Provided data.
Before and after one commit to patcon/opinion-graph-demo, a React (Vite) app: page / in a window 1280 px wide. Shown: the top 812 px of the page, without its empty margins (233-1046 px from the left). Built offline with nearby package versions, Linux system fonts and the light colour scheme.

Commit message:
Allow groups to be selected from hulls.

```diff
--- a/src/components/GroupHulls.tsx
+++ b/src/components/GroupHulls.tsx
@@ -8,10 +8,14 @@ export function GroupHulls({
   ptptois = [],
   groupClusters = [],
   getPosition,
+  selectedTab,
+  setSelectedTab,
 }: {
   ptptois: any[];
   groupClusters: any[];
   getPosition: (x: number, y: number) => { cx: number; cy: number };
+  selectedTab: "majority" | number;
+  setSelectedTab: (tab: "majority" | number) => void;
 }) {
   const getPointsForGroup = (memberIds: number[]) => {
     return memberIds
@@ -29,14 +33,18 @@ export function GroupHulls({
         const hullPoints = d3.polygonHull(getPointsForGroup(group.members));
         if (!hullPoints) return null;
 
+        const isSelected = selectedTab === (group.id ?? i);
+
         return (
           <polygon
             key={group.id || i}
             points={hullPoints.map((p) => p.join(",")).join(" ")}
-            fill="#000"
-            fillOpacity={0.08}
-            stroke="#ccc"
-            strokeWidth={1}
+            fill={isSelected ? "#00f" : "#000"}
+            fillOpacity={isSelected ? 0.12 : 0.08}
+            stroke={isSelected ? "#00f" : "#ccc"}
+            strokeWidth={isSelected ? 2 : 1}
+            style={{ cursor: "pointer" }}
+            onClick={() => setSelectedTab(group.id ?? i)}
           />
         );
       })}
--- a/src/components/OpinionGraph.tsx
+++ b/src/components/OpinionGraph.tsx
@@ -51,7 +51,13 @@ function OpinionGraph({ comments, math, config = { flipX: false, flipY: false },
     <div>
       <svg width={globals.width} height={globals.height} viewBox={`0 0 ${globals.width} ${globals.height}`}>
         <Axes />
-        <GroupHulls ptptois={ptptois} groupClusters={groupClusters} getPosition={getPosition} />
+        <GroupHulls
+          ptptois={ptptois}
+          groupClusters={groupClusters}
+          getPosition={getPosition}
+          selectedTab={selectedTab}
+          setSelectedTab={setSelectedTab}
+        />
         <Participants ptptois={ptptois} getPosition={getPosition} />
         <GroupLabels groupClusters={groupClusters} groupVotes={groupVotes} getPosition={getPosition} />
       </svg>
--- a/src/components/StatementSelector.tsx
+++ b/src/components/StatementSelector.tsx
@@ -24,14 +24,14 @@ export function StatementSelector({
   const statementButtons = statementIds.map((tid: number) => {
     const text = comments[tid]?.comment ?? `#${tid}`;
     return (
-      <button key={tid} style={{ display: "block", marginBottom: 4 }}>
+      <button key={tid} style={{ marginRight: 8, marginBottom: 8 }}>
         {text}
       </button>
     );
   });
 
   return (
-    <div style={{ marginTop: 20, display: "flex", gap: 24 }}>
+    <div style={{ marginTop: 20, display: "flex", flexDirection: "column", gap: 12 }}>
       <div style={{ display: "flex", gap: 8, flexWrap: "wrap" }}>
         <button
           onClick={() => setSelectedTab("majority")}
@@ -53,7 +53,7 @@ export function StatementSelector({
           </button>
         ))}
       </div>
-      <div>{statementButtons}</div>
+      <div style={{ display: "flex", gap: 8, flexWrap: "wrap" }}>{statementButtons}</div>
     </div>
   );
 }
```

Instructions to follow.
Give back the material above exactly as it was given.

Answer to this problem.
Before and after one commit to patcon/opinion-graph-demo, a React (Vite) app: page / in a window 1280 px wide. Shown: the top 812 px of the page, without its empty margins (233-1046 px from the left). Built offline with nearby package versions, Linux system fonts and the light colour scheme.

Commit message:
Allow groups to be selected from hulls.

```diff
--- a/src/components/GroupHulls.tsx
+++ b/src/components/GroupHulls.tsx
@@ -8,10 +8,14 @@ export function GroupHulls({
   ptptois = [],
   groupClusters = [],
   getPosition,
+  selectedTab,
+  setSelectedTab,
 }: {
   ptptois: any[];
   groupClusters: any[];
   getPosition: (x: number, y: number) => { cx: number; cy: number };
+  selectedTab: "majority" | number;
+  setSelectedTab: (tab: "majority" | number) => void;
 }) {
   const getPointsForGroup = (memberIds: number[]) => {
     return memberIds
@@ -29,14 +33,18 @@ export function GroupHulls({
         const hullPoints = d3.polygonHull(getPointsForGroup(group.members));
         if (!hullPoints) return null;
 
+        const isSelected = selectedTab === (group.id ?? i);
+
         return (
           <polygon
             key={group.id || i}
             points={hullPoints.map((p) => p.join(",")).join(" ")}
-            fill="#000"
-            fillOpacity={0.08}
-            stroke="#ccc"
-            strokeWidth={1}
+            fill={isSelected ? "#00f" : "#000"}
+            fillOpacity={isSelected ? 0.12 : 0.08}
+            stroke={isSelected ? "#00f" : "#ccc"}
+            strokeWidth={isSelected ? 2 : 1}
+            style={{ cursor: "pointer" }}
+            onClick={() => setSelectedTab(group.id ?? i)}
           />
         );
       })}
--- a/src/components/OpinionGraph.tsx
+++ b/src/components/OpinionGraph.tsx
@@ -51,7 +51,13 @@ function OpinionGraph({ comments, math, config = { flipX: false, flipY: false },
     <div>
       <svg width={globals.width} height={globals.height} viewBox={`0 0 ${globals.width} ${globals.height}`}>
         <Axes />
-        <GroupHulls ptptois={ptptois} groupClusters={groupClusters} getPosition={getPosition} />
+        <GroupHulls
+          ptptois={ptptois}
+          groupClusters={groupClusters}
+          getPosition={getPosition}
+          selectedTab={selectedTab}
+          setSelectedTab={setSelectedTab}
+        />
         <Participants ptptois={ptptois} getPosition={getPosition} />
         <GroupLabels groupClusters={groupClusters} groupVotes={groupVotes} getPosition={getPosition} />
       </svg>
--- a/src/components/StatementSelector.tsx
+++ b/src/components/StatementSelector.tsx
@@ -24,14 +24,14 @@ export function StatementSelector({
   const statementButtons = statementIds.map((tid: number) => {
     const text = comments[tid]?.comment ?? `#${tid}`;
     return (
-      <button key={tid} style={{ display: "block", marginBottom: 4 }}>
+      <button key={tid} style={{ marginRight: 8, marginBottom: 8 }}>
         {text}
       </button>
     );
   });
 
   return (
-    <div style={{ marginTop: 20, display: "flex", gap: 24 }}>
+    <div style={{ marginTop: 20, display: "flex", flexDirection: "column", gap: 12 }}>
       <div style={{ display: "flex", gap: 8, flexWrap: "wrap" }}>
         <button
           onClick={() => setSelectedTab("majority")}
@@ -53,7 +53,7 @@ export function StatementSelector({
           </button>
         ))}
       </div>
-      <div>{statementButtons}</div>
+      <div style={{ display: "flex", gap: 8, flexWrap: "wrap" }}>{statementButtons}</div>
     </div>
   );
 }
```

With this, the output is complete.